Additionally Airbus said it was in talks with the Chinese on some sort of partnership on the A380, possibly handing over some menial tasks like painting and doing up the interiors of the plane’s cabin. However Airbus will only let China do this if Chinese carriers buy more A380s.
Today only one Chinese airline – China Southern – operates the A380, and then only five of them. Putting on finishing touches on an A380 is an offer the Chinese can refuse and we suspect they will unless politics come into play (as it almost always does when politicians are involved).
India puts national airline up for sale
Here’s another offer, this time by the Indian government, for a 49% stake in troubled flag carrier Air India. Read the FT article here.
Air India was founded by the Tata family in 1932. It was known as Tata Airlines until Jul. 29, 1946 (about a year before the country’s independence) when it was changed to Air India.
It is thus quite understandable that the Tata Group is now contemplating reacquiring its baby 85 years after it was taken away. Tata and Singapore Airlines (SIA) together own an Indian carrier known as Vistara. A week ago Vistara’s Singaporean CEO said SIA is keeping “an open mind”. But why even bother?

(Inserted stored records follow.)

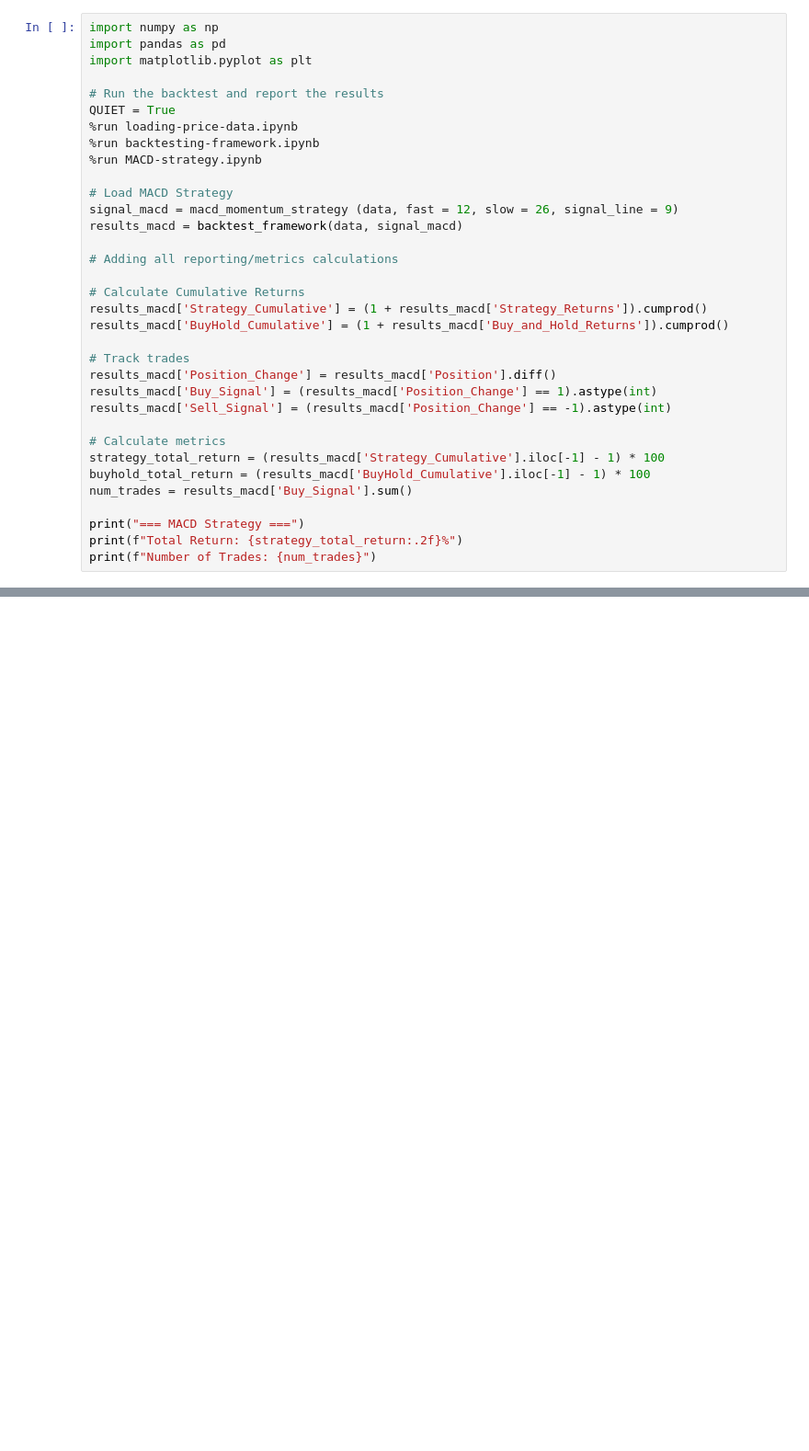
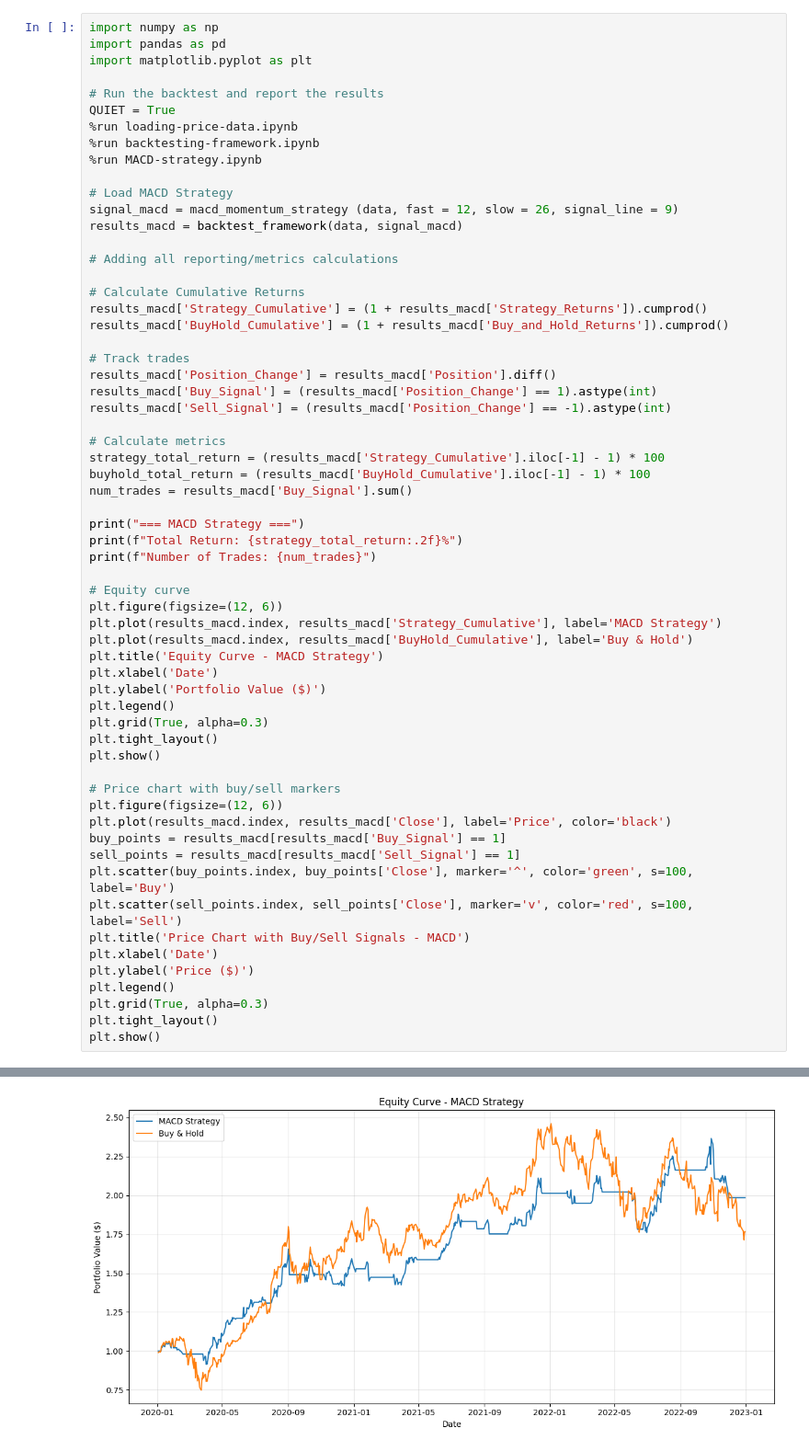
Before and after one commit to claudiaquinn07/Momentum_Trading_Assignment, a Jupyter notebook: backtest-and-report-MACD.ipynb, the cells around one changed output, grey strips where cells are left out. Shown at 92% size. Drawn from its saved outputs; the diff is of its cells as text; blank space fills up the shorter version.

Commit message:
Added equity curve and price chart

```diff
--- a/backtest-and-report-MACD.ipynb
+++ b/backtest-and-report-MACD.ipynb
@@ -11,30 +11,58 @@ QUIET = True
 
 # Load MACD Strategy
 signal_macd = macd_momentum_strategy (data, fast = 12, slow = 26, signal_line = 9)
 results_macd = backtest_framework(data, signal_macd)
 
 # Adding all reporting/metrics calculations
 
 # Calculate Cumulative Returns
 results_macd['Strategy_Cumulative'] = (1 + results_macd['Strategy_Returns']).cumprod()
 results_macd['BuyHold_Cumulative'] = (1 + results_macd['Buy_and_Hold_Returns']).cumprod()
 
 # Track trades
 results_macd['Position_Change'] = results_macd['Position'].diff()
 results_macd['Buy_Signal'] = (results_macd['Position_Change'] == 1).astype(int)
 results_macd['Sell_Signal'] = (results_macd['Position_Change'] == -1).astype(int)
 
 # Calculate metrics
 strategy_total_return = (results_macd['Strategy_Cumulative'].iloc[-1] - 1) * 100
 buyhold_total_return = (results_macd['BuyHold_Cumulative'].iloc[-1] - 1) * 100
 num_trades = results_macd['Buy_Signal'].sum()
 
 print("=== MACD Strategy ===")
 print(f"Total Return: {strategy_total_return:.2f}%")
 print(f"Number of Trades: {num_trades}")
+
+# Equity curve
+plt.figure(figsize=(12, 6))
+plt.plot(results_macd.index, results_macd['Strategy_Cumulative'], label='MACD Strategy')
+plt.plot(results_macd.index, results_macd['BuyHold_Cumulative'], label='Buy & Hold')
+plt.title('Equity Curve - MACD Strategy')
+plt.xlabel('Date')
+plt.ylabel('Portfolio Value ($)')
+plt.legend()
+plt.grid(True, alpha=0.3)
+plt.tight_layout()
+plt.show()
+
+# Price chart with buy/sell markers
+plt.figure(figsize=(12, 6))
+plt.plot(results_macd.index, results_macd['Close'], label='Price', color='black')
+buy_points = results_macd[results_macd['Buy_Signal'] == 1]
+sell_points = results_macd[results_macd['Sell_Signal'] == 1]
+plt.scatter(buy_points.index, buy_points['Close'], marker='^', color='green', s=100, label='Buy')
+plt.scatter(sell_points.index, sell_points['Close'], marker='v', color='red', s=100, label='Sell')
+plt.title('Price Chart with Buy/Sell Signals - MACD')
+plt.xlabel('Date')
+plt.ylabel('Price ($)')
+plt.legend()
+plt.grid(True, alpha=0.3)
+plt.tight_layout()
+plt.show()
 # %% [output]
 [*********************100%***********************]  1 of 1 completed
 [*********************100%***********************]  1 of 1 completed
 === MACD Strategy ===
 Total Return: 98.45%
 Number of Trades: 24
+[figure, added]
```
Also changed, not shown: parts of 1 cell of this notebook.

Air India has debts close to USD8 billion. It is saddled with bureaucracy and any new buyer will have to contend with thousands of workers who will likely make restructuring almost impossible. To make matters worse, the government will retain a 26% stake in the carrier. And the government has been known to interfere in how the airline is run.
Granted, the potential in India is huge and air traffic will no doubt grow rapidly in the next few decades. The airline also has some lucrative slots, including those at London Heathrow. Air India reportedly also has some very lovely land bank worth over USD1 billion.
However, Air India only has about 15% of the domestic market and 44% of the international market among Indian airlines. It appears unlikely – especially with the likes of Indigo and Spicejet aggressively capturing the local market share – Air India can grow profitably domestically.
Moreover, nobody really can say how much the airline is worth. It hasn’t published its annual report for the past two years. All we have to go by are some figures from IATA: almost 80 million Indians took to the skies between April and November 2017. IATA adds that India will be the world’s third biggest market by 2025 (after China and the US). Read it here.
So far just one airline – Indigo – has officially expressed real interest in Air India. Qatar Airways and Spicejet are also said to be keen. As for SIA’s position, here’s what we think of it.
Investors considering putting money in a loss-making flag carrier should study the slew of national airlines that have gone bust recently (Alitalia, Malaysia Airlines). Both examples revealed that it’s tough to drain the swamp.